Work item
Search term "INDPRO": copy each line of the records that contains it.

Provided records
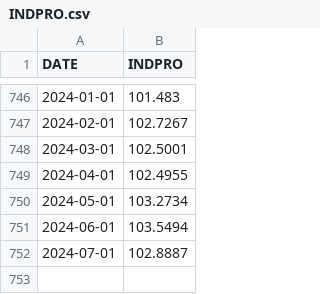
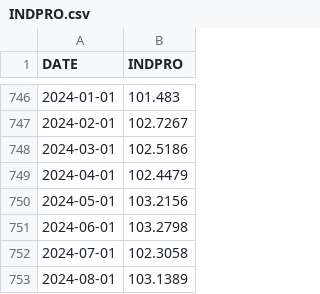
Before and after one commit to Engineer194/Analysis-of-the-US-Economy---Part-2, a CSV file: data/INDPRO.csv, drawn as a sheet; only a part is shown, gaps mark what is left out.

Commit message:
Add files via upload

```diff
--- a/data/INDPRO.csv
+++ b/data/INDPRO.csv
@@ -747,6 +747,7 @@ DATE,INDPRO
 2024-02-01,102.7267
-2024-03-01,102.5001
-2024-04-01,102.4955
-2024-05-01,103.2734
-2024-06-01,103.5494
-2024-07-01,102.8887
+2024-03-01,102.5186
+2024-04-01,102.4479
+2024-05-01,103.2156
+2024-06-01,103.2798
+2024-07-01,102.3058
+2024-08-01,103.1389
```
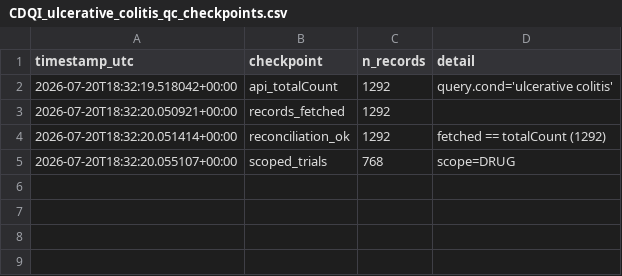
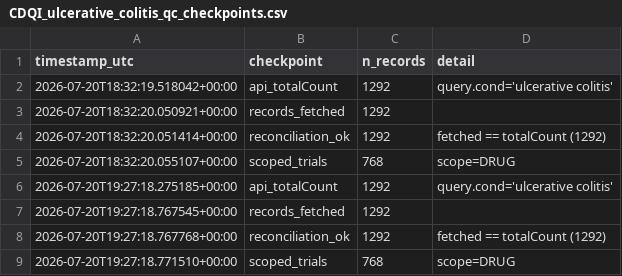
Before and after one commit to tannerproficeresearch-ai/safe-lab-cdqi, a CSV file: CDQI_ulcerative_colitis/CDQI_ulcerative_colitis_qc_checkpoints.csv, drawn as a sheet; the diff names each change by its address in the sheet, - before the commit and + after, or states it on an @@ line.

Commit message:
Freeze: ulcerative colitis authoritative pull

```diff
--- a/CDQI_ulcerative_colitis/CDQI_ulcerative_colitis_qc_checkpoints.csv
+++ b/CDQI_ulcerative_colitis/CDQI_ulcerative_colitis_qc_checkpoints.csv
+row 6: 2026-07-20T19:27:18.275185+00:00 | api_totalCount | 1292 | query.cond='ulcerative colitis'
+row 7: 2026-07-20T19:27:18.767545+00:00 | records_fetched | 1292
+row 8: 2026-07-20T19:27:18.767768+00:00 | reconciliation_ok | 1292 | fetched == totalCount (1292)
+row 9: 2026-07-20T19:27:18.771510+00:00 | scoped_trials | 768 | scope=DRUG
```
Also changed, not shown: CDQI_ulcerative_colitis/CDQI_ulcerative_colitis_dataset.csv, 5 other files.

Written answer
Before and after one commit to Engineer194/Analysis-of-the-US-Economy---Part-2, a CSV file: data/INDPRO.csv, drawn as a sheet; only a part is shown, gaps mark what is left out.
--- a/data/INDPRO.csv
+++ b/data/INDPRO.csv
@@ -747,6 +747,7 @@ DATE,INDPRO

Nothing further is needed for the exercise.